- **MATERIAL SUPPLIED**:

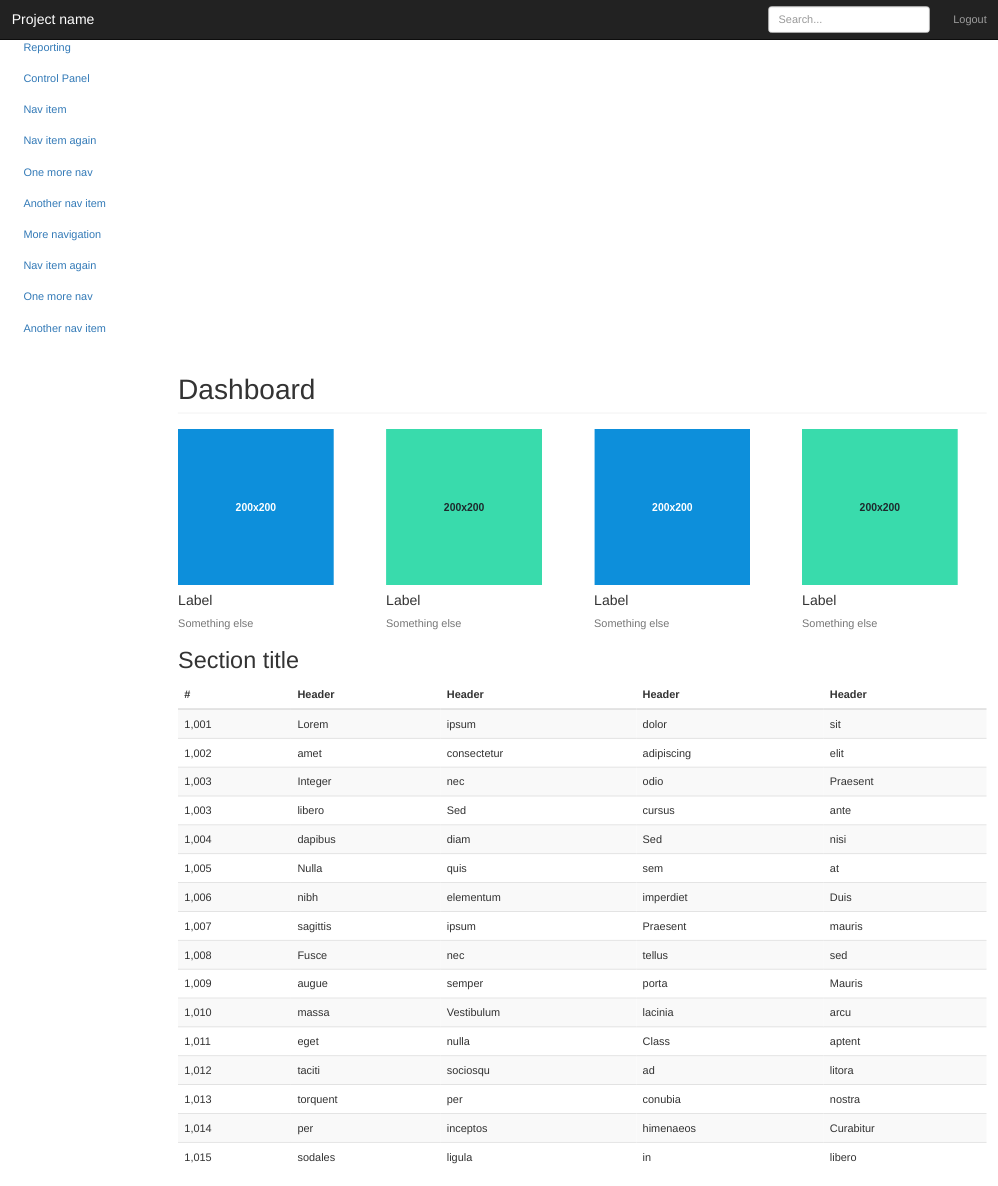
Repository: BarloworldTransport/MAXSelenium
Page: http://localhost/classes/dashboard.php
The author's editor kept a copy of each file at every save. The page is drawn from the files as they stood at one save, then again after the next save.
The browser window is 1280 px wide. The pictures show the whole page, at 78% of full size.
Some web libraries are served in a nearby version. The page is run by PHP 8.4 with error messages shown; the project is at /var/www/html/.

Above is the page before, as saved 2015-01-06 20:32:35.
Console error (its wording comes from the project's code and is left out).
Not found: public_html/subsite/classes/dashboard.css

After the next save:
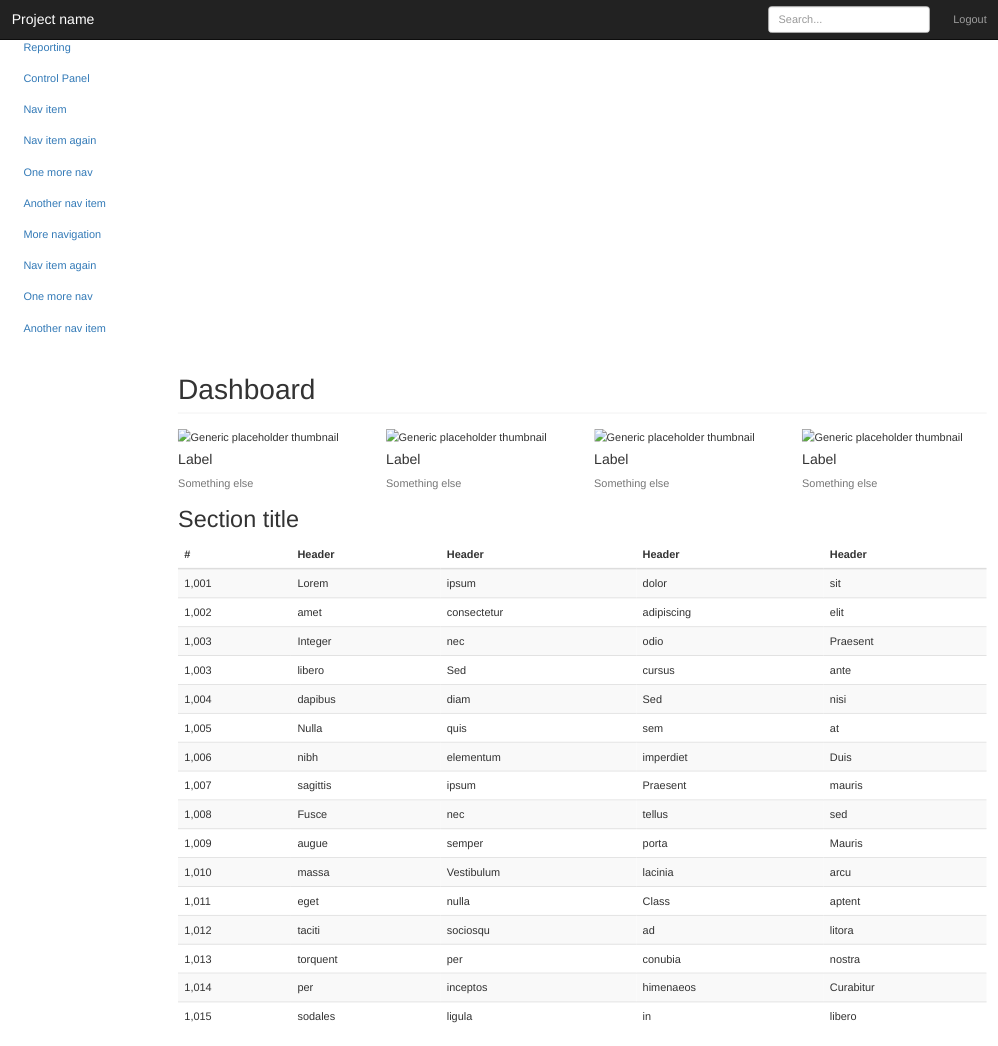
The error is gone.
Not found: public_html/subsite/dist/js/docs.min.js
Saved 66 s later.
--- a/public_html/subsite/classes/dashboard.php
+++ b/public_html/subsite/classes/dashboard.php
@@ -235,7 +235,7 @@
     <!-- Placed at the end of the document so the pages load faster -->
     <script src="https://ajax.googleapis.com/ajax/libs/jquery/1.11.1/jquery.min.js"></script>
     <script src="../../dist/js/bootstrap.min.js"></script>
-    <script src="../../assets/js/docs.min.js"></script>
+    <script src="../../dist/js/docs.min.js"></script>
     <!-- IE10 viewport hack for Surface/desktop Windows 8 bug -->
     <script src="../../assets/js/ie10-viewport-bug-workaround.js"></script>
   </body>
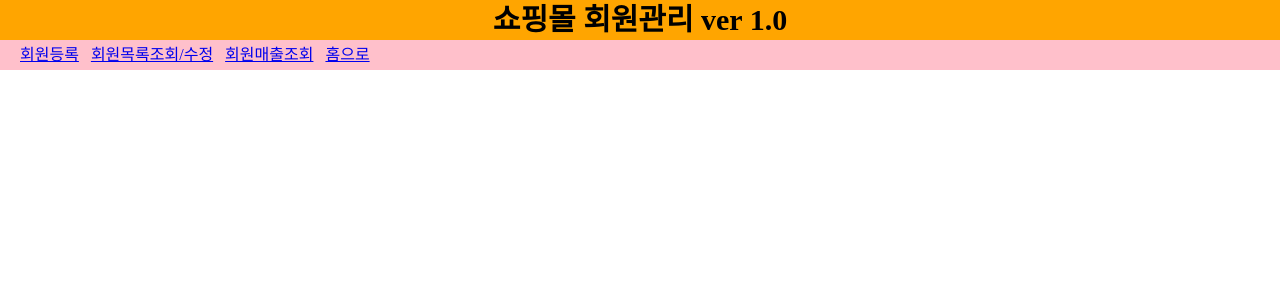
Repository: pcshoya/hrdkorea
Page: http://localhost/shopping_2-4반_/header.jsp
An editor plug-in stored every save of this project. The page is shown before and after the next save, followed by the edit.
The browser window is 1280 px wide. The pictures show the whole page.
The page is served by Tomcat 9.

Above is the page before, as saved 2025-03-18 05:39:46.

### shopping(2-4반)/src/main/webapp/header.jsp
<%@ page language="java" contentType="text/html; charset=UTF-8"
    pageEncoding="UTF-8"%>
<!DOCTYPE html>
<html>
<head>
<meta charset="UTF-8">
<title>shopping mall</title>
</head>
<body>
<header style="position:fixed;top:0px;left:0px;width:100%;height:40px;line-height:40px;background-color:orange;text-align:center;font-size:30px">
<b>쇼핑몰 회원관리 ver 1.0</b>
</header>

<nav style="position: fixed ; top: 40px ; left: 0px; width: 100% ; height: 30px ; line-height: 30px;
background-color: pink;padding-left: 20px">
<a href="insert.jsp">회원등록</a>&nbsp;&nbsp;
<a href="insert.jsp">회원목록조회/수정</a>&nbsp;&nbsp;
<a href="insert.jsp">회원매출조회</a>&nbsp;&nbsp;
<a href="insert.jsp">홈으로</a>&nbsp;&nbsp;
</nav>

</body>
</html>

After the next save:
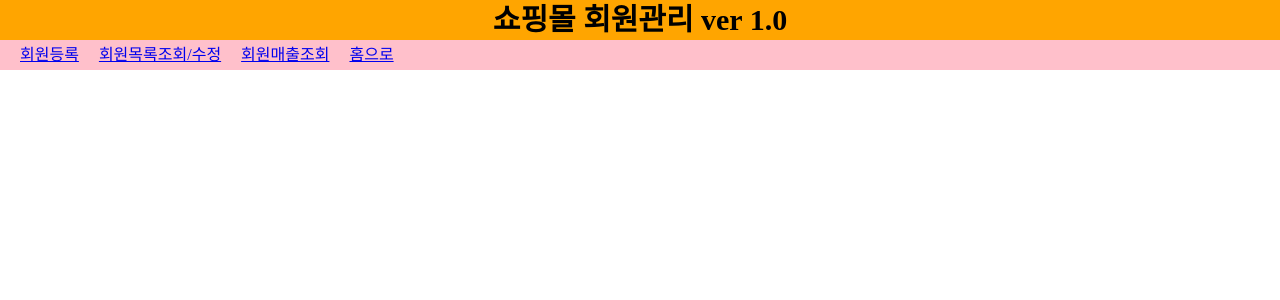
Saved 10 s later.
--- a/shopping(2-4반)/src/main/webapp/header.jsp
+++ b/shopping(2-4반)/src/main/webapp/header.jsp
@@ -13,10 +13,10 @@
 
 <nav style="position: fixed ; top: 40px ; left: 0px; width: 100% ; height: 30px ; line-height: 30px;
 background-color: pink;padding-left: 20px">
-<a href="insert.jsp">회원등록</a>&nbsp;&nbsp;
-<a href="insert.jsp">회원목록조회/수정</a>&nbsp;&nbsp;
-<a href="insert.jsp">회원매출조회</a>&nbsp;&nbsp;
-<a href="insert.jsp">홈으로</a>&nbsp;&nbsp;
+<a href = "insert.jsp"> 회원등록</a> &nbsp; &nbsp;
+<a href = "list.jsp"> 회원목록조회/수정</a> &nbsp; &nbsp;
+<a href = "salary.jsp">회원매출조회</a>  &nbsp; &nbsp;
+<a href = "index.jsp">홈으로</a>
 </nav>
 
 </body>
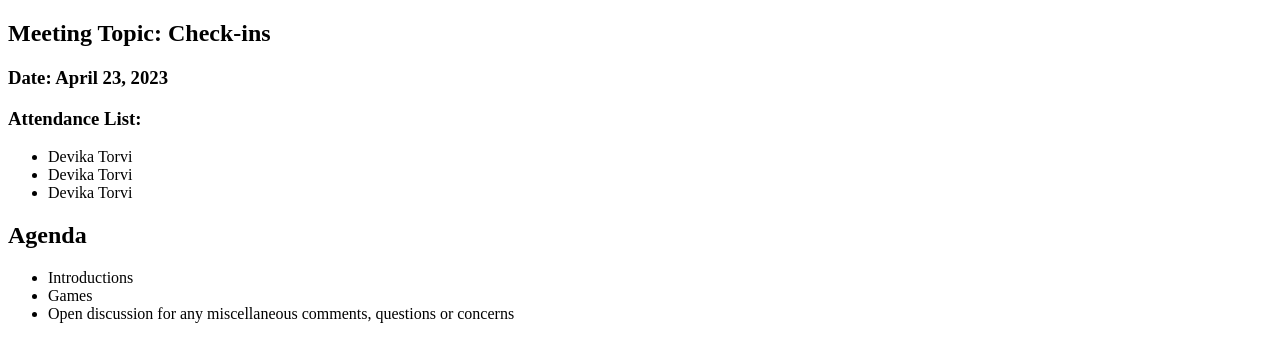
Repository: dtorvi/sp23-cse110-lab3
Page: index.html
An editor plug-in stored every save of this project. The page is shown before and after the next save, followed by the edit.
The browser window is 1280 px wide. The pictures show the whole page.

Above is the page before, as saved 2023-04-23 13:35:07.

After the next save:
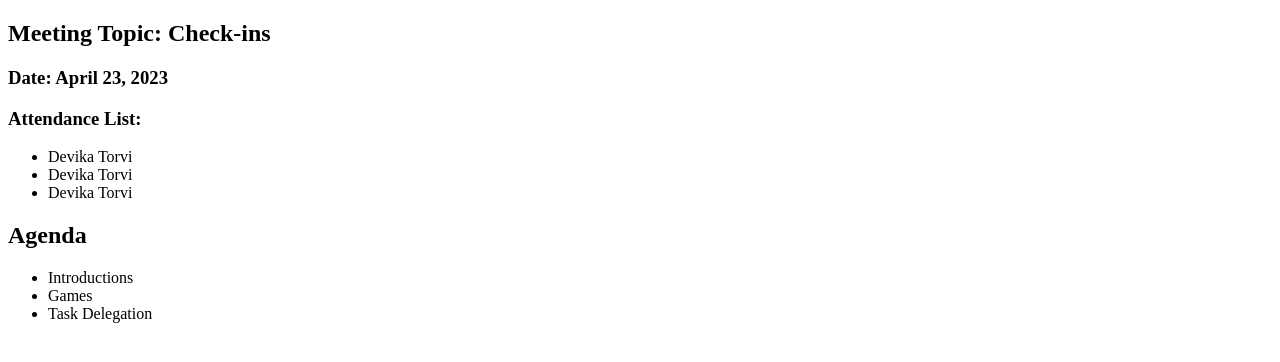
Saved 9 s later.
--- a/index.html
+++ b/index.html
@@ -17,7 +17,7 @@
         <ul>
             <li>Introductions</li>
             <li>Games</li>
-            <li>Open discussion for any miscellaneous comments, questions or concerns</li>
+            <li>Task Delegation</li>
         </ul>
       </section>
   </body>
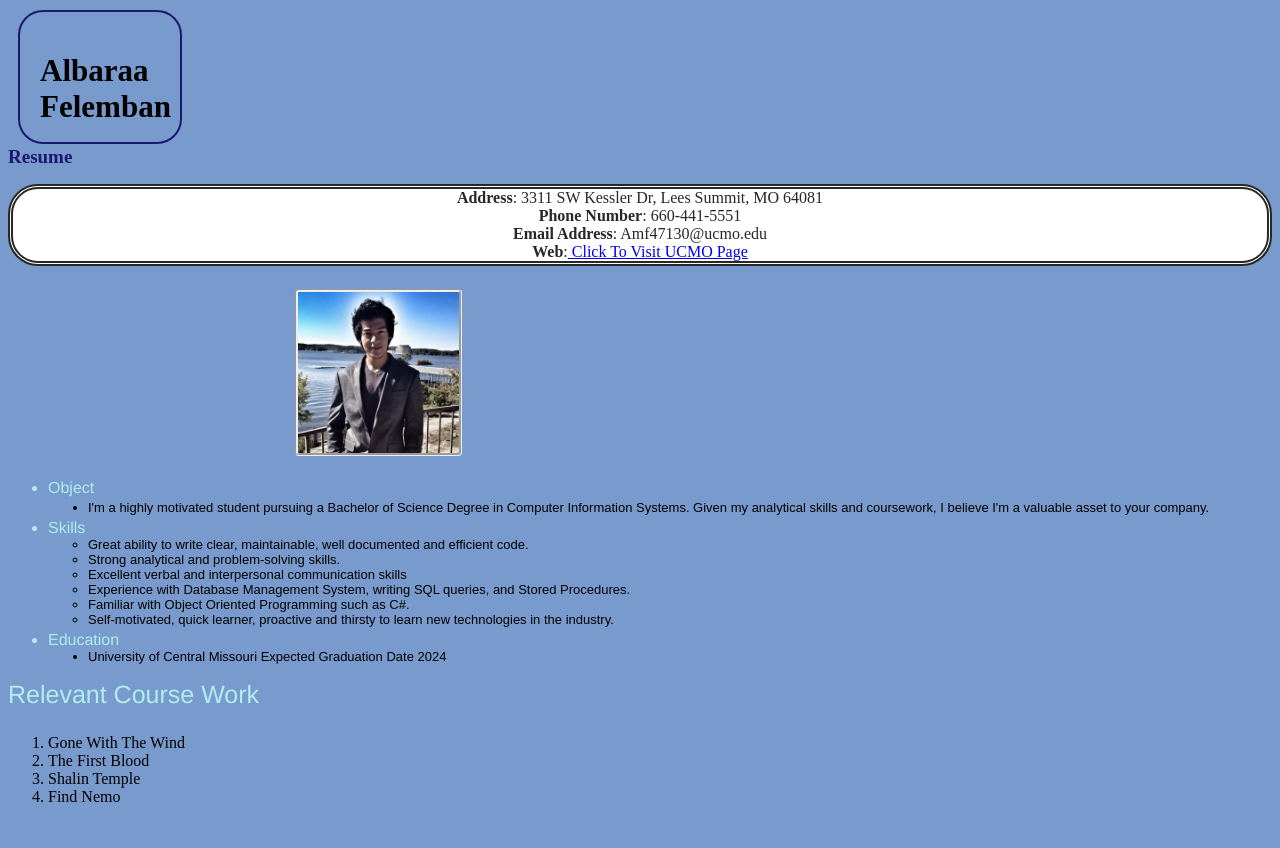
Repository: MrFelemban/RealEstate_Web-cis2625
Page: lesson1/index.html
The author's editor kept a record of every edit. The page is drawn from the files as they stood at one moment, then again after the next edit.
The browser window is 1280 px wide. The pictures show the whole page.

Above is the page before.

### lesson1/index.html
<!DOCTYPE html>

<head>
	<meta charset="UTF-8">
	<title> My Resume </title>
	<link rel="stylesheet" href="./Resume.css" type="text/css">
</head>

<body>
	<table name="top" id="top">
		<tr>
			<td>
				<img src="PersonalPhoto.jpg" alt="Profile Picture">
			</td>
			<div class="Div_Name">
				<h1> Albaraa Felemban</h1>
			</div>
			<h2>Resume</h2>
			<div class="myDiv">
				<b>Address</b>: 3311 SW Kessler Dr, Lees Summit, MO 64081</br>
				<b>Phone Number</b>: 660-441-5551</br>
				<b>Email Address</b>: Amf47130@ucmo.edu</br>
				<b>Web</b>:<a href=" http://www.ucmo.edu"> Click To Visit UCMO Page </a>
				</td>
		</tr>
		</div>
	</table>
	<ul>
		<li class="Subject">Object</li>

		<li id="Hook">I'm a highly motivated student pursuing a Bachelor of Science Degree in Computer Information Systems. Given my analytical skills and coursework, I believe I'm a valuable asset to your company.</li>

		<li class="Subject">Skills</li>

		<div class="Skills">
			<ul>
				<li>Great ability to write clear, maintainable, well documented and efficient code.</li>
				<li>Strong analytical and problem-solving skills.</li>
				<li>Excellent verbal and interpersonal communication skills</li>
				<li>Experience with Database Management System, writing SQL queries, and Stored Procedures.</li>
				<li>Familiar with Object Oriented Programming such as C#.</li>
				<li>Self-motivated, quick learner, proactive and thirsty to learn new technologies in the industry.</li>
			</ul>
		</div>
		<li class="Subject">Education</li>
		<li id="Education">
			University of Central Missouri Expected Graduation Date 2024
		</li>
	</ul>
	<p class="Subject">Relevant Course Work </p>
	<ol>
		<li>Gone With The Wind</li>
		<li>The First Blood</li>
		<li>Shalin Temple</li>
		<li>Find Nemo</li>
	</ol>



</body>

</html>

### lesson1/Resume.css
	body {
		background-color: #799ACC;
	}

	.myDiv {
		border: 5px double #272727;
		border-radius: 30px;
		background-color: white;
		text-align: center;
		list-style-position: inside;
		color: #272727;

	}

	img {
		width: 161px;
		height: 161px;
		margin-left: 170%;
		margin-top: 20px;
		text-align: justify;
		border-radius: 4px;
		border: groove;


	}

	.Div_Name {

		margin: 10px;
		padding: 5px;
		background: transparent;
		font-size: 97%;
		float: inherit;
		margin-bottom: 2px;
		list-style-position: inside;

		border-radius: 25px;
		border: 2px solid #191970;
		padding: 20px;
		width: 120px;
		height: 90px;
	}

	p {
		font-family: serif;
		font-size: 25px;
		color: black;
	}

	#Hook {
		font-family: sans-serif;
		color: black;
		font-size: 13px;
		margin-left: 40px;
		margin-top: 3px;
		text-align: justify;
	}

	.Subject {
		font-family: helvetica;
		color: #AFEEEE;
		text-align: justify;
		margin-top: 4px;

	}


	.Skills>ul li {
		color: black;
		font-family: sans-serif;
		font-size: 13px;

	}

/* "Resume" word code*/
	h2 {
		color: #191970;
		font-size: 19px;
		font-family: Black Times;
		margin-top: 1px;

}

	#Education {
		font-family: helvetica;
		color: Black;
		font-size: 13px;
		margin-left: 40px;
	}
	.Course_Work {
		font-family: sans-serif;
		font-size: 13px;
	}
	#Courses{
		margin-top:-9px;
		margin-bottom: -10px;
		margin-left: 5px;
		font-size:19px;
		color: #CD853F;
		text-shadow: 2px 0 black, 0 1px black, 1px 0 black, 0 -1px black;

	}

After the next edit:
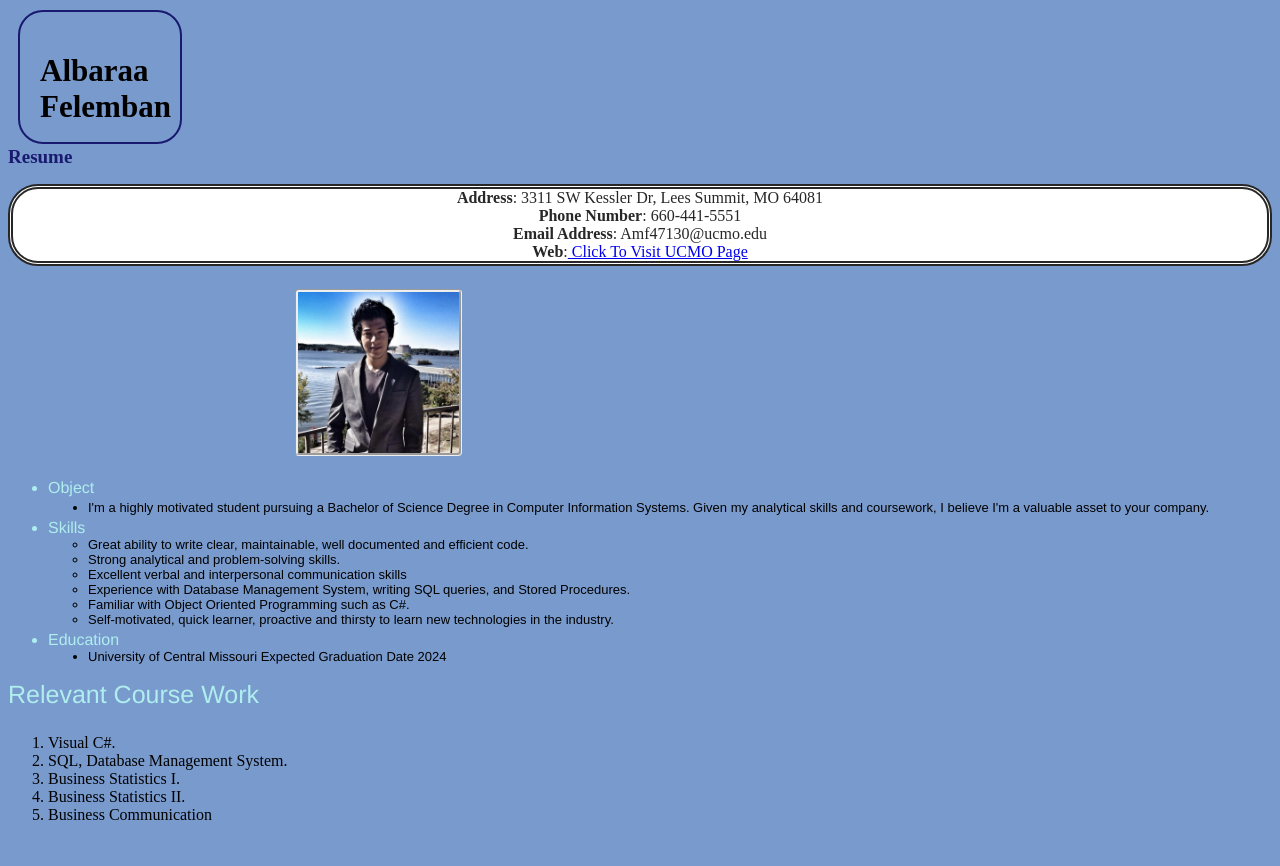
The edit:
--- a/lesson1/index.html
+++ b/lesson1/index.html
@@ -49,10 +49,11 @@
 	</ul>
 	<p class="Subject">Relevant Course Work </p>
 	<ol>
-		<li>Gone With The Wind</li>
-		<li>The First Blood</li>
-		<li>Shalin Temple</li>
-		<li>Find Nemo</li>
+		<li>Visual C#.</li>
+		<li>SQL, Database Management System.</li>
+		<li>Business Statistics I.</li>
+		<li>Business Statistics II.</li>
+		<li>Business Communication</li>
 	</ol>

- **EXERCISE DETAILS**:
The lines from the start of the data through the line that contains "The author's editor kept a copy" are to be returned exactly, please, with both ends included and every picture left out.

- **TASK OUTPUT**:
Repository: BarloworldTransport/MAXSelenium
Page: http://localhost/classes/dashboard.php
The author's editor kept a copy of each file at every save. The page is drawn from the files as they stood at one save, then again after the next save.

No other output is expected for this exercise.